_To do_
How many lines in the records below contain the word "overflow"? State only that number.

(Task input begins)

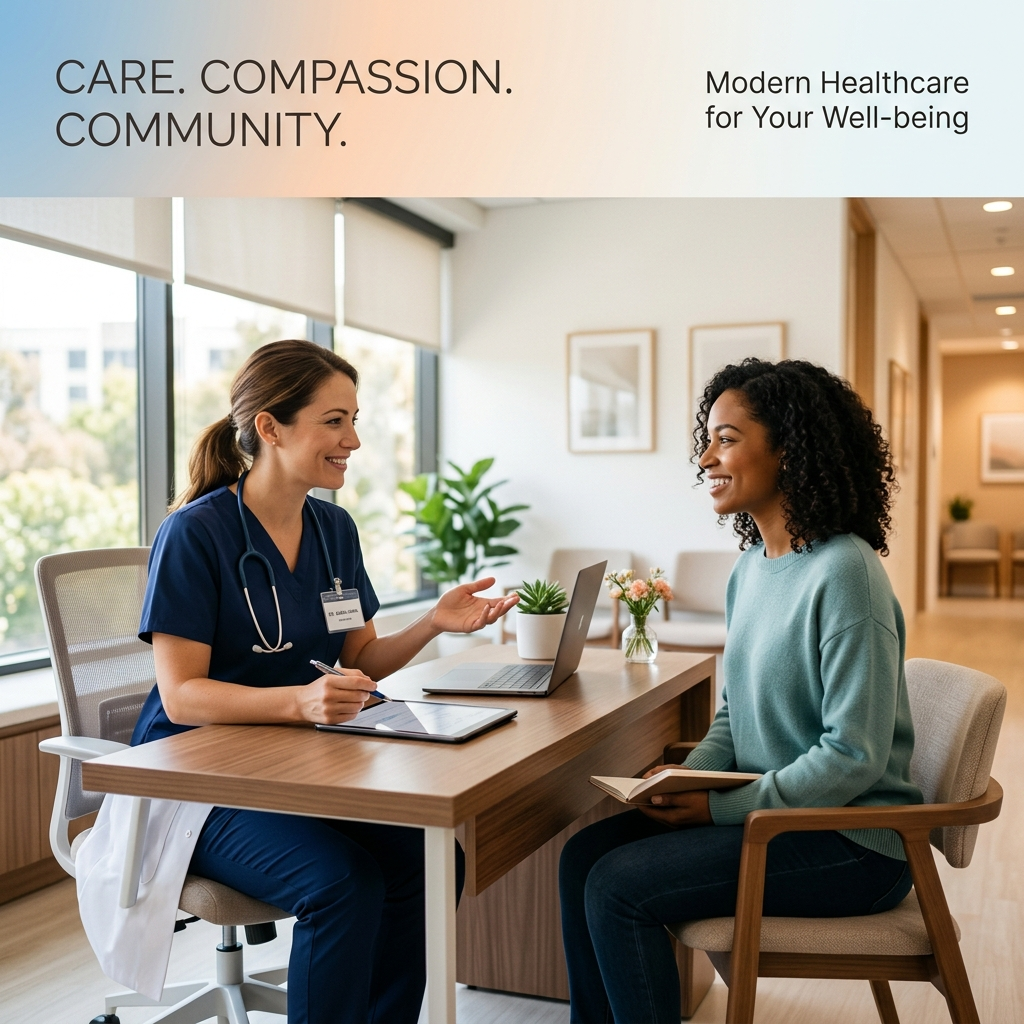
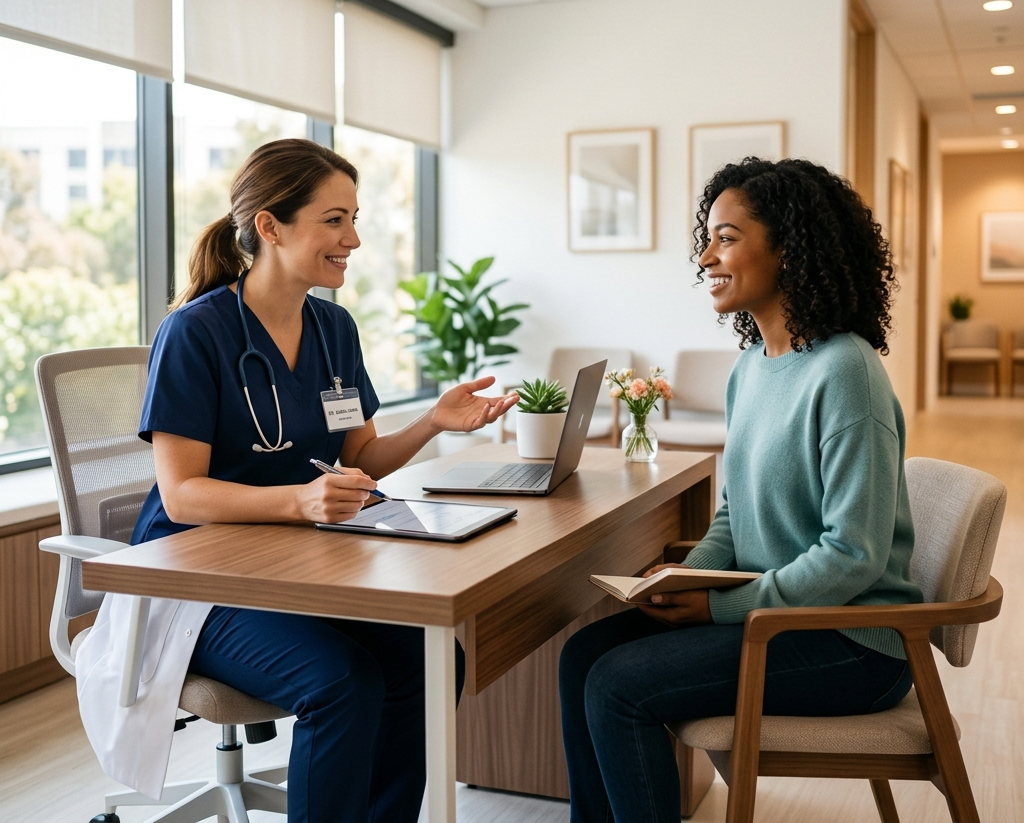
recreated the pillars

diff --git a/src/app/about/page.tsx b/src/app/about/page.tsx
@@ -7,42 +7,76 @@ import Navbar from "@/components/Navbar";
 import FinalCTA from "@/components/FinalCTA";
 import Footer from "@/components/Footer";
 
-const values = [
+const pillars = [
   {
-    title: "Compassionate Clinical Care",
-    description: "Our approach is rooted in deep medical empathy, treating every client like family, prioritizing emotional and physical well-being above all.",
-    image: "/benefits_home_care.png",
+    title: "Holistic Approach",
+    description:
+      "We bring together a skilled team of doctors, nurses, and wellness experts to care for your full physical, mental, and emotional health.",
+    image: "/holistic approch.jpg",
+    alt: "Holistic Approach - Whole Person Health Care",
+    icon: (
+      <div className="w-10 h-10 rounded-2xl bg-gradient-to-br from-emerald-400 to-teal-600 text-white flex items-center justify-center shadow-lg shadow-emerald-500/30">
+        <svg className="w-5 h-5" fill="none" viewBox="0 0 24 24" stroke="currentColor">
+          <path strokeLinecap="round" strokeLinejoin="round" strokeWidth={2} d="M12 4.354a4 4 0 110 5.292M15 21H3v-1a6 6 0 0112 0v1zm0 0h6v-1a6 6 0 00-9-5.197M13 7a4 4 0 11-8 0 4 4 0 018 0z" />
+        </svg>
+      </div>
+    ),
+  },
+  {
+    title: "Easy Accessibility and Affordability",
+    description:
+      "Get medical care 24/7 whenever you need it. Our services are affordable and work with health and travel insurance.",
+    image: "/aboutushero.png",
+    alt: "Easy Accessibility and Affordability - 24/7 Care",
     icon: (
       <div className="w-10 h-10 rounded-2xl bg-gradient-to-br from-sky-400 to-blue-600 text-white flex items-center justify-center shadow-lg shadow-sky-500/30">
+        <svg className="w-5 h-5" fill="none" viewBox="0 0 24 24" stroke="currentColor">
+          <path strokeLinecap="round" strokeLinejoin="round" strokeWidth={2} d="M12 8c-1.657 0-3 .895-3 2s1.343 2 3 2 3 .895 3 2-1.343 2-3 2m0-8c1.11 0 2.08.402 2.599 1M12 8V7m0 1v8m0 0v1m0-1c-1.11 0-2.08-.402-2.599-1M21 12a9 9 0 11-18 0 9 9 0 0118 0z" />
+        </svg>
+      </div>
+    ),
+  },
+  {
+    title: "Trustworthiness",
+    description:
+      "You are in safe hands. We work with licensed medical experts, trusted specialists, and top private hospitals to give you reliable care.",
+    image: "/doctorscaring.jpg",
+    alt: "Trustworthiness - Licensed Medical Professionals",
+    icon: (
+      <div className="w-10 h-10 rounded-2xl bg-gradient-to-br from-blue-500 to-indigo-600 text-white flex items-center justify-center shadow-lg shadow-indigo-500/30">
+        <svg className="w-5 h-5" fill="none" viewBox="0 0 24 24" stroke="currentColor">
+          <path strokeLinecap="round" strokeLinejoin="round" strokeWidth={2} d="M9 12l2 2 4-4m5.618-4.016A11.955 11.955 0 0112 2.944a11.955 11.955 0 01-8.618 3.04A12.02 12.02 0 003 9c0 5.591 3.824 10.29 9 11.622 5.176-1.332 9-6.03 9-11.622 0-1.042-.133-2.052-.382-3.016z" />
+        </svg>
+      </div>
+    ),
+  },
+  {
+    title: "Outstanding Compassion, Care, and Communication",
+    description:
+      "We treat you like family. Our care team listens closely, communicates clearly, and stays with you every step of the way.",
+    image: "/benefits_telemedicine2.png",
+    alt: "Compassion Care and Communication - Dedicated Telemedicine Team",
+    icon: (
+      <div className="w-10 h-10 rounded-2xl bg-gradient-to-br from-rose-400 to-red-500 text-white flex items-center justify-center shadow-lg shadow-rose-500/30">
         <svg className="w-5 h-5" fill="none" viewBox="0 0 24 24" stroke="currentColor">
           <path strokeLinecap="round" strokeLinejoin="round" strokeWidth={2} d="M4.318 6.318a4.5 4.5 0 000 6.364L12 20.364l7.682-7.684a4.5 4.5 0 00-7.682-6.364L12 7.636l-1.318-1.318a4.5 4.5 0 00-6.364 0z" />
         </svg>
       </div>
-    )
+    ),
   },
   {
-    title: "On-Demand Digital Telemedicine",
-    description: "We harness modern digital health tools to connect you with SLMC-licensed physicians, providing seamless, confidential care anywhere.",
-    image: "/doctorscaring.jpg",
-    icon: (
-      <div className="w-10 h-10 rounded-2xl bg-gradient-to-br from-emerald-400 to-teal-600 text-white flex items-center justify-center shadow-lg shadow-emerald-500/30">
-        <svg className="w-5 h-5" fill="none" viewBox="0 0 24 24" stroke="currentColor">
-          <path strokeLinecap="round" strokeLinejoin="round" strokeWidth={2} d="M9.75 17L9 20l-1 1h8l-1-1-.75-3M3 13h18M5 17h14a2 2 0 002-2V5a2 2 0 00-2-2H5a2 2 0 00-2 2v10a2 2 0 002 2z" />
-        </svg>
-      </div>
-    )
-  },
-  {
-    title: "Mindful & Multifaith Wellness",
-    description: "Integrating traditional medicine with sacred chaplaincy and mindfulness practices to deliver care that nourishes body, mind, and spirit.",
-    image: "/benefits_integrated_healing.png",
+    title: "Corporate Social Responsibility",
+    description:
+      "We give back to our community. Together, we help support and care for children and families in need.",
+    image: "/hero_community.png",
+    alt: "Corporate Social Responsibility - Community Support",
     icon: (
       <div className="w-10 h-10 rounded-2xl bg-gradient-to-br from-amber-400 to-orange-500 text-white flex items-center justify-center shadow-lg shadow-amber-500/30">
         <svg className="w-5 h-5" fill="none" viewBox="0 0 24 24" stroke="currentColor">
-          <path strokeLinecap="round" strokeLinejoin="round" strokeWidth={2} d="M12 3v1m6.364 1.636l-.707.707M21 12h-1M4 12H3m3.343-5.657l-.707-.707m2.828 9.9a5 5 0 117.072 0l-.548.547A3.374 3.374 0 0014 18.469V19a2 2 0 01-2 2h-4a2 2 0 01-2-2v-.531c0-.895-.356-1.754-.988-2.386l-.548-.547z" />
+          <path strokeLinecap="round" strokeLinejoin="round" strokeWidth={2} d="M12 11c0 3.517-1.009 6.799-2.753 9.571m-3.44-2.04l.054-.09A13.916 13.916 0 008 11a4 4 0 118 0c0 1.017-.07 2.019-.203 3m-2.118 6.844A21.88 21.88 0 0015.171 17m3.839 1.132c.645-2.266.99-4.659.99-7.132A8 8 0 008 4.07M3 15.364c.64-1.319 1-2.8 1-4.364 0-1.457-.312-2.841-.873-4.084" />
         </svg>
       </div>
-    )
+    ),
   },
 ];
 
@@ -51,11 +85,10 @@ export default function AboutPage() {
     <main className="min-h-screen bg-[#fefcf8]">
       <Navbar />
 
-      {/* Dedicated About Us Hero Section (Distinct 2-Column Showcase) */}
+      {/* Hero Section */}
       <section className="relative pt-36 sm:pt-44 pb-16 lg:pt-44 lg:pb-24 overflow-hidden bg-[#fefcf8] border-b border-slate-200/80">
         <div className="mx-auto max-w-7xl px-6 lg:px-8 relative z-10">
           <div className="grid grid-cols-1 lg:grid-cols-12 gap-12 lg:gap-14 items-center">
-            
             {/* Left Column: Mission Statement & Philosophy */}
             <div className="lg:col-span-7">
               <h1 className="text-4xl sm:text-5xl lg:text-[4.25rem] font-extrabold text-primary leading-[1.08] tracking-tight mb-6">
@@ -101,7 +134,7 @@ export default function AboutPage() {
               </div>
             </div>
 
-            {/* Right Column: Distinct Framed Team Showcase Card */}
+            {/* Right Column: Framed Team Showcase */}
             <div className="lg:col-span-5 relative">
               <div className="relative rounded-[2.5rem] overflow-hidden border border-slate-200/80 bg-white p-3 shadow-2xl shadow-slate-900/10 group">
                 <div className="relative h-[420px] sm:h-[480px] w-full rounded-[2rem] overflow-hidden">
@@ -118,7 +151,9 @@ export default function AboutPage() {
                   <div className="absolute bottom-6 left-6 right-6 p-4 rounded-2xl bg-white/90 backdrop-blur-md border border-white/60 shadow-lg flex items-center justify-between">
                     <div className="flex items-center gap-3">
                       <div className="h-10 w-10 rounded-xl bg-emerald-600 text-white flex items-center justify-center font-bold text-sm shadow-sm">
-                        <svg className="w-5 h-5" fill="none" viewBox="0 0 24 24" stroke="currentColor"><path strokeLinecap="round" strokeLinejoin="round" strokeWidth={2} d="M9 12l2 2 4-4m5.618-4.016A11.955 11.955 0 0112 2.944a11.955 11.955 0 01-8.618 3.04A12.02 12.02 0 003 9c0 5.591 3.824 10.29 9 11.622 5.176-1.332 9-6.03 9-11.622 0-1.042-.133-2.052-.382-3.016z" /></svg>
+                        <svg className="w-5 h-5" fill="none" viewBox="0 0 24 24" stroke="currentColor">
+                          <path strokeLinecap="round" strokeLinejoin="round" strokeWidth={2} d="M9 12l2 2 4-4m5.618-4.016A11.955 11.955 0 0112 2.944a11.955 11.955 0 01-8.618 3.04A12.02 12.02 0 003 9c0 5.591 3.824 10.29 9 11.622 5.176-1.332 9-6.03 9-11.622 0-1.042-.133-2.052-.382-3.016z" />
+                        </svg>
                       </div>
                       <div>
                         <h4 className="text-xs font-extrabold text-slate-900">Verified Medical Specialists</h4>
@@ -129,7 +164,6 @@ export default function AboutPage() {
                 </div>
               </div>
             </div>
-
           </div>
         </div>
       </section>
@@ -138,8 +172,7 @@ export default function AboutPage() {
       <section className="py-20 sm:py-24 bg-white relative overflow-hidden">
         <div className="mx-auto max-w-7xl px-6 lg:px-8 relative z-10">
           <div className="grid grid-cols-1 lg:grid-cols-2 gap-12 lg:gap-16 items-center">
-            
-            {/* Story Image Area - Presentation of Logo & Badge */}
+            {/* Story Image Area */}
             <div className="relative order-2 lg:order-1">
               <div className="absolute -inset-4 bg-gradient-to-tr from-accent to-secondary/10 rounded-[40px] transform -rotate-2 border border-secondary/20 shadow-inner"></div>
               <div className="absolute -inset-2 bg-slate-50 rounded-[35px] transform rotate-1 backdrop-blur-sm border border-slate-200/60"></div>
@@ -147,7 +180,7 @@ export default function AboutPage() {
               <div className="relative rounded-3xl bg-white shadow-xl p-8 sm:p-12 border border-slate-100 flex aspect-square items-center justify-center group overflow-hidden">
                 <div className="absolute inset-0 bg-gradient-to-br from-white via-slate-50/50 to-white z-0" />
                 <Image
-                  src="/logo111.png"
+                  src="/Your Trusted Partner.png"
                   alt="Health Link Logo"
                   width={320}
                   height={320}
@@ -192,14 +225,12 @@ export default function AboutPage() {
                 </div>
               </div>
             </div>
-
           </div>
         </div>
       </section>
 
-      {/* Vision & Mission Interactive Showcase Section */}
+      {/* Vision & Mission Showcase Section */}
       <section className="py-16 sm:py-20 bg-slate-900 text-white relative overflow-hidden my-12 rounded-[2.5rem] sm:rounded-[3.5rem] mx-4 sm:mx-8 lg:mx-auto max-w-7xl shadow-2xl">
-        {/* Background ambient light effects */}
         <div className="absolute -top-32 -left-32 w-96 h-96 bg-emerald-500/15 rounded-full blur-3xl pointer-events-none" />
         <div className="absolute -bottom-32 -right-32 w-96 h-96 bg-sky-500/15 rounded-full blur-3xl pointer-events-none" />
 
@@ -234,7 +265,6 @@ export default function AboutPage() {
               </div>
               <div className="mt-8 pt-6 border-t border-white/10 flex items-center justify-between text-xs font-semibold text-slate-400">
                 <span>Universal Healthcare Access</span>
-                
               </div>
             </div>
 
@@ -262,7 +292,7 @@ export default function AboutPage() {
         </div>
       </section>
 
-      {/* Core Pillars Section */}
+      {/* Core Pillars Section (Centering the bottom 2 pillars) */}
       <section className="py-20 sm:py-24 bg-[#fefcf8] relative border-t border-slate-200/80">
         <div className="mx-auto max-w-7xl px-6 lg:px-8 relative z-10">
           <div className="mx-auto max-w-2xl text-center mb-16">
@@ -271,35 +301,38 @@ export default function AboutPage() {
               What Drives Our Mission
             </h2>
             <p className="text-sm sm:text-base leading-relaxed text-slate-600 font-medium">
-              We stand by fundamental pillars that ensure every interaction enriches your journey towards complete well-being.
+              We stand by five fundamental pillars that ensure every interaction enriches your journey towards complete well-being.
             </p>
           </div>
 
-          <div className="grid grid-cols-1 md:grid-cols-3 gap-8">
-            {values.map((value, idx) => (
+          <div className="flex flex-wrap justify-center -m-4">
+            {pillars.map((pillar, idx) => (
               <div 
                 key={idx} 
-                className="group relative bg-white rounded-3xl p-6 sm:p-8 shadow-sm hover:shadow-xl transition-all duration-300 hover:-translate-y-1.5 border border-slate-200/80 flex flex-col justify-between"
+                className="p-4 w-full md:w-1/2 lg:w-1/3 flex"
               >
-                <div>
-                  <div className="relative mb-6 h-48 w-full overflow-hidden rounded-2xl bg-slate-100">
-                    <Image
-                      src={value.image}
-                      alt={value.title}
-                      fill
-                      className="object-cover transform transition-transform duration-700 group-hover:scale-105"
-                    />
-                    <div className="absolute top-4 left-4 z-10">
-                      {value.icon}
+                <div className="w-full group relative bg-white rounded-3xl p-6 sm:p-8 shadow-sm hover:shadow-xl transition-all duration-300 hover:-translate-y-1.5 border border-slate-200/80 flex flex-col justify-between">
+                  <div>
+                    {/* Image Frame */}
+                    <div className="relative mb-6 h-48 w-full overflow-hidden rounded-2xl bg-slate-100 border border-slate-200/60">
+                      <Image
+                        src={pillar.image}
+                        alt={pillar.alt}
+                        fill
+                        className="object-cover transform transition-transform duration-700 group-hover:scale-105"
+                      />
+                      <div className="absolute top-4 left-4 z-10">
+                        {pillar.icon}
+                      </div>
                     </div>
+
+                    <h3 className="text-xl font-extrabold text-primary mb-3 group-hover:text-secondary transition-colors">
+                      {pillar.title}
+                    </h3>
+                    <p className="text-slate-600 leading-relaxed text-xs sm:text-sm font-medium">
+                      {pillar.description}
+                    </p>
                   </div>
-                  
-                  <h3 className="text-xl font-extrabold text-primary mb-3 group-hover:text-secondary transition-colors">
-                    {value.title}
-                  </h3>
-                  <p className="text-slate-600 leading-relaxed text-xs sm:text-sm font-medium">
-                    {value.description}
-                  </p>
                 </div>
               </div>
             ))}

diff --git a/src/components/Positioning.tsx b/src/components/Positioning.tsx
@@ -14,7 +14,7 @@ export default function Positioning() {
                             Pioneering Holistic Care
                         </span>
                         <h2 className="text-2xl sm:text-3xl lg:text-4xl font-extrabold text-primary leading-snug tracking-tight">
-                            Integrating <span className="underline decoration-secondary decoration-4 underline-offset-4">24/7 on-demand medical care</span> with <span className="text-secondary font-black">personalized wellness</span> to pioneer a new era of comprehensive health.
+                            Integrating 24/7 on-demand medical care with <span className="text-secondary font-black">personalized wellness</span> to pioneer a new era of comprehensive health.
                         </h2>
                     </div>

(Task input ends)

_Answer box_
8